→ TASK TO COMPLETE
In your copy, include no images and return each entry exactly as written.

→ Web interface edit records
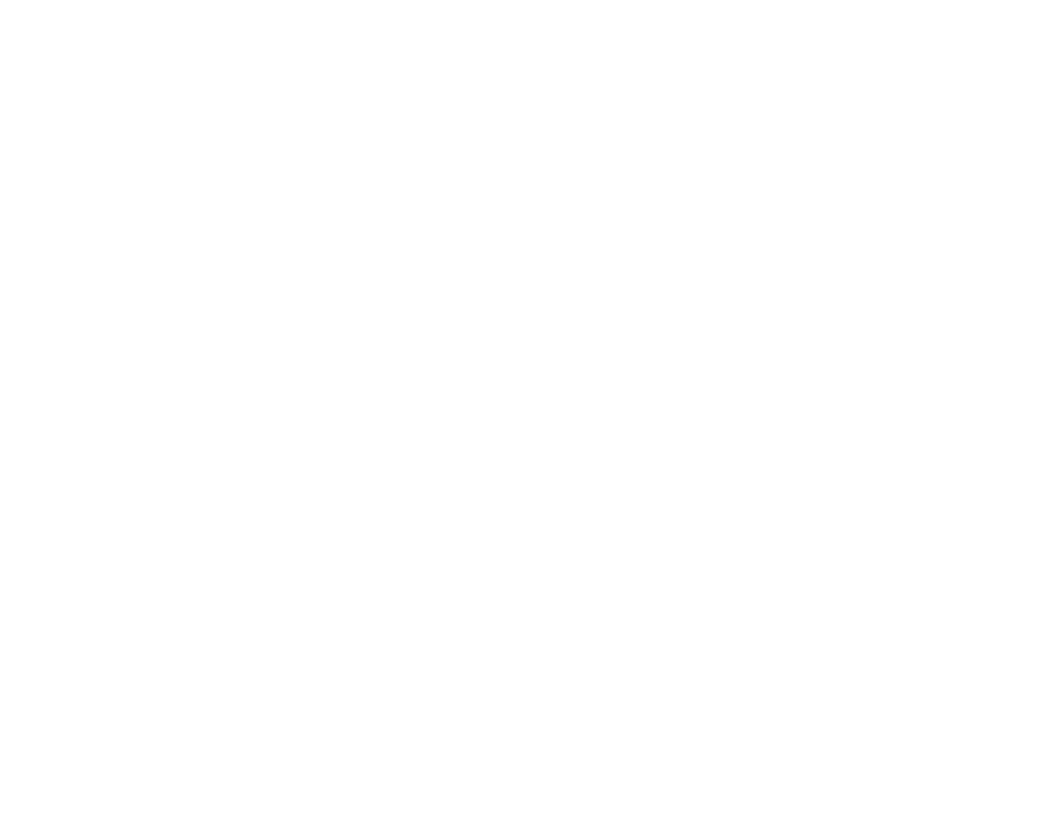
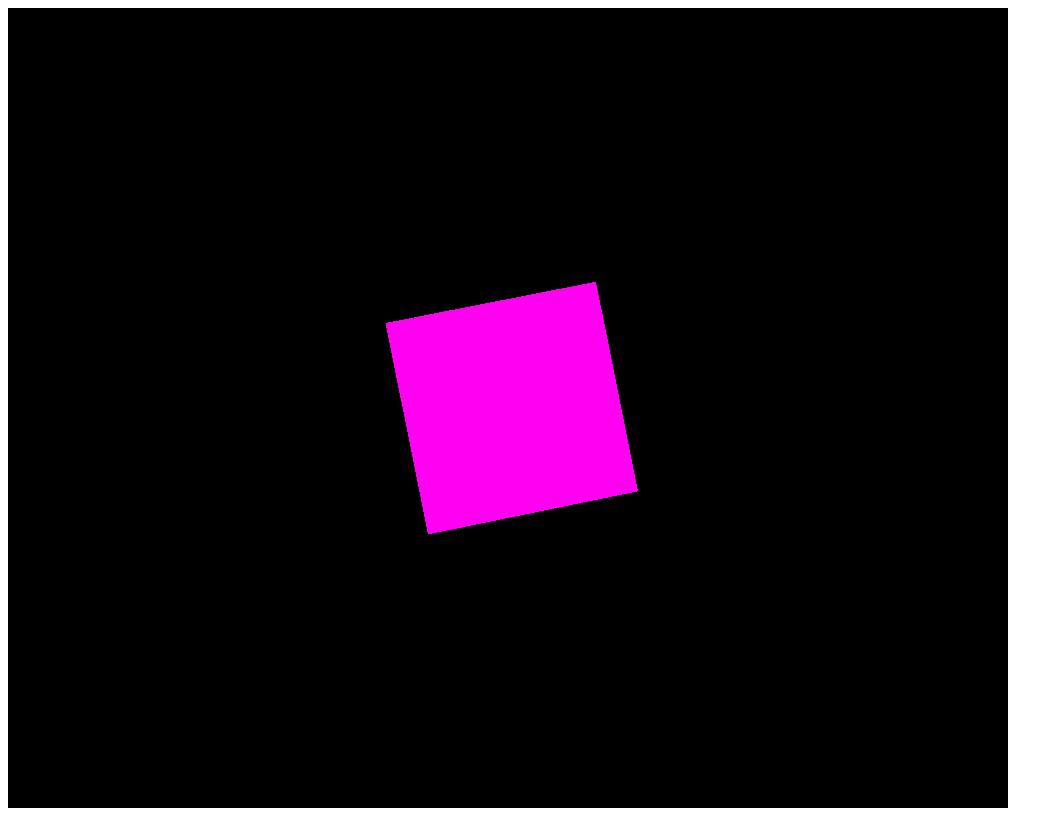
Before and after one commit to patspeiser/arena, a React app: page index.html in a window 1280 px wide. Shown: the whole page, without its empty margins (0-1063 px from the left). Built offline with nearby package versions, Linux system fonts and the light colour scheme.

Commit message:
cube of dreams spins!

```diff
--- a/index.html
+++ b/index.html
@@ -5,7 +5,7 @@
 		<!-- scripts built -->
 	</head>
 	<body>
-		<div id="three">
+		<div id="arena">
 		</div>
 		<script type="text/javascript" src="bundle.js"></script>
 	</body>
```
Also changed, not shown: src/build/arena.js, src/build/index.js, 2 other files.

→ EXERCISE RESPONSE
Before and after one commit to patspeiser/arena, a React app: page index.html in a window 1280 px wide. Shown: the whole page, without its empty margins (0-1063 px from the left). Built offline with nearby package versions, Linux system fonts and the light colour scheme.

Commit message:
cube of dreams spins!

```diff
--- a/index.html
+++ b/index.html
@@ -5,7 +5,7 @@
 		<!-- scripts built -->
 	</head>
 	<body>
-		<div id="three">
+		<div id="arena">
 		</div>
 		<script type="text/javascript" src="bundle.js"></script>
 	</body>
```
Also changed, not shown: src/build/arena.js, src/build/index.js, 2 other files.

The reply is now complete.